Molfix Contents Advisor:
Dr. Berna Elkabes, Pediatrics Specialist

Your baby is now one year old. Both of you are now much more experienced. However, you will also be faced with many new experiences. Witnessing your baby develop new skills from one month to the other and show changes week after week as he/she grows up will amaze you on one hand and add to your happiness on the other.

Toddling along

Only a few months ago he/she was having difficulty in turning from one side of his/her crib to the other, but now he/she is ready to discover the world on his/her two feet. Although some babies may learn to walk when they are only 8 months old, others could wait until their 17th month to start walking. Most babies start toddling when they are 13 months old.

Your baby could stand on his/her own when 14 months old and can now go up and down the stairs with your help at 16 months and could become an expert walker when he/she is 18 months old. In learning to walk, instead of using a baby walker for your baby, (which, in recent years, doctors have not recommend) you can hold your baby’s hands to provide support and encourage him/her to take independent steps towards you as you open up your arms to him/her.

When your child turns one-and-a-half, he/she will be able to dance to music in a rhythm that is unique to babies. After turning 19 months, his/her walking will speed up and he/she will like to hold something in his/her hand as he/she marches on. Another new skill that your baby will acquire as he/she approaches his/her second birthday is to be able to jump up on the spot, though not too high.

Do not put your baby’s shoes on unless you are going out. Leave him/her free to go about in his/her socks or bare feet in the house. You will notice this/her helps develop his/her balance and coordination.

Each baby, including yours, has their own pace of development. Thus their development may easily display a different pattern. You can consult a pediatrist if you have any concerns regarding the development of your child.

I understand you mom….

By the time they are one, babies will have uttered their first words and also learned 1-5 new words. However, this/her doesn’t necessarily mean that all they understand is those five words. Children start understanding their mother tongue long before they are able to speak it. At one years old, babies can understand approximately 70 words.

By their 14th month they start to change their tone of voice, add inflections and use gestures when they speak. When you ask a question to your 16-month-old baby, you will notice him/her nodding or shaking his/her head.
When he/she is one-and-a-half, he/she will be well on his/her way to speaking with a vocabulary consisting of 5-20 words. In this/her period, until she turns 2, she may start to make 2-word simple sentences. You may observe her understanding and performing two-level instructions. To test this/her out, you can leave a toy she likes in a corner in the room and tell her to “pick up her toy and bring it to you”.

You can help your baby develop her communication skills by talking and reading books to her. You can play games with her as well as offering new toys to facilitate the process of acquiring new skills and as such contribute to her mental and physical development. To support the development of her speech, ask her to say the name of the thing she wants when she points to it. Repeat the names of body parts as well as the objects frequently seen around the house to help her learn these names.
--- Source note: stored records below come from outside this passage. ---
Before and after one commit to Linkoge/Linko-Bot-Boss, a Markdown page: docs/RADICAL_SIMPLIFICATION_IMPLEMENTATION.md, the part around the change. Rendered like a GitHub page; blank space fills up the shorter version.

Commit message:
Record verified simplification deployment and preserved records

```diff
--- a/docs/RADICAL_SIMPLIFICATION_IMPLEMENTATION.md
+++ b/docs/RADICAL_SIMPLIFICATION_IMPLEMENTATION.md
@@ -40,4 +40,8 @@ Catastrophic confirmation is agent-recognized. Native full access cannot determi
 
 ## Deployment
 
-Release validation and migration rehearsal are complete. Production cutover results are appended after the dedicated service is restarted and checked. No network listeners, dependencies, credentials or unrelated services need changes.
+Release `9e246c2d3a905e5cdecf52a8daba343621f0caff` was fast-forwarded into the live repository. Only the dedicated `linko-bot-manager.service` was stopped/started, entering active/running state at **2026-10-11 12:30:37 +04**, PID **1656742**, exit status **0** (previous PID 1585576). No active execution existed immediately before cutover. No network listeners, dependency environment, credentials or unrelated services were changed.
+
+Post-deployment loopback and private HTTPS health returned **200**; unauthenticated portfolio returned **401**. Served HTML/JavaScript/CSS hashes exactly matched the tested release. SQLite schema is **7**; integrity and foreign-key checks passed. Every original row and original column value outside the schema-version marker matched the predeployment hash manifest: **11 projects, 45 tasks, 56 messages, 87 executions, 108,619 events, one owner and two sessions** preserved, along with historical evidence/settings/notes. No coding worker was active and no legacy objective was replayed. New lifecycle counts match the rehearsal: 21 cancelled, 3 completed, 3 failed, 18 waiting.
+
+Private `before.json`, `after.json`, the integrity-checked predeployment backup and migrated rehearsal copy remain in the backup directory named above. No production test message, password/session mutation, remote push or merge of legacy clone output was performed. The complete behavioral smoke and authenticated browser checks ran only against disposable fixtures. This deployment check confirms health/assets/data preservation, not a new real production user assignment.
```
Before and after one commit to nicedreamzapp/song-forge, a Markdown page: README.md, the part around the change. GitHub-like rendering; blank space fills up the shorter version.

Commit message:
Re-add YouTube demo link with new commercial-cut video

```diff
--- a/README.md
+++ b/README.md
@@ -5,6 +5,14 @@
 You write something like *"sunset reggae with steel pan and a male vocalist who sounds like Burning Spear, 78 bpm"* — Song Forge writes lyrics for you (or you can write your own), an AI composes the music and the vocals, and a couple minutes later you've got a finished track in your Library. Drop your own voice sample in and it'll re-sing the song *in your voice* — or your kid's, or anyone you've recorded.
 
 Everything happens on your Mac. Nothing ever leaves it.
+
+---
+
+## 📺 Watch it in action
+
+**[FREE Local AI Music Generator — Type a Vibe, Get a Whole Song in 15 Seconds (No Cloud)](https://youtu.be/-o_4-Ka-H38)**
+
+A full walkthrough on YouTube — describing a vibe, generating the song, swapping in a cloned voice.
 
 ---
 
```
I am changing, growing up and learning new things…

13-18 month old babies who learn to speak also start to develop their social skills. In this/her period, babies still continue to play side by side with other children instead of playing with them and their separation anxiety peaks. Between 19-24 months of age some friendly babies can turn timid and act shy towards strangers. Although babies in this/her age group may attempt to socialise with other kids, they are not yet good at sharing.

When your baby turns one-and-a-half he/she will start understanding simple concepts of space and dimension. This/her will help him/her finish jigsaw puzzles designed for his/her age, understand the differences between geometric shapes like circles and squares and fit the shapes into the correct space.

During this/her time you can fill in the time you spend with your baby with love and attention. Create an environment of love and safety in your house. If you want to bring up a happy and self-confident child, show him/her your love and fondness at all times. Instead of criticising his/her negative attitude, appraise his/her positive behavior. Behave the way you want your child to behave. If you want him/her to be more open to sharing make sure that he/she observes you sharing your dessert or a belonging with others, and let him/her hear you speaking favourably of your friends and/or using words like “please” and “thank you”.

Infants in this/her age group are usually very eager to do everything by themselves. You may witness your baby, who up until very recently was only able to utter monosyllabic words, rebelling against you and saying he/she wants to do it when it is time to change clothes, eat food and even take a bath.

Your baby needs fresh air as much as the time spent at home playing games. Take him/her out to the park, playground, on a walk or outside to make new discoveries.

Do not forget …

Each baby grows at his/her or her own pace. Remember that your baby is a small individual separate from you. Support him/her in his/her journey to growing up in the way he/she chooses to do so. Babies who grow up happily, build happy futures.

Content provided by: ZNN Network www.znnnetwork.com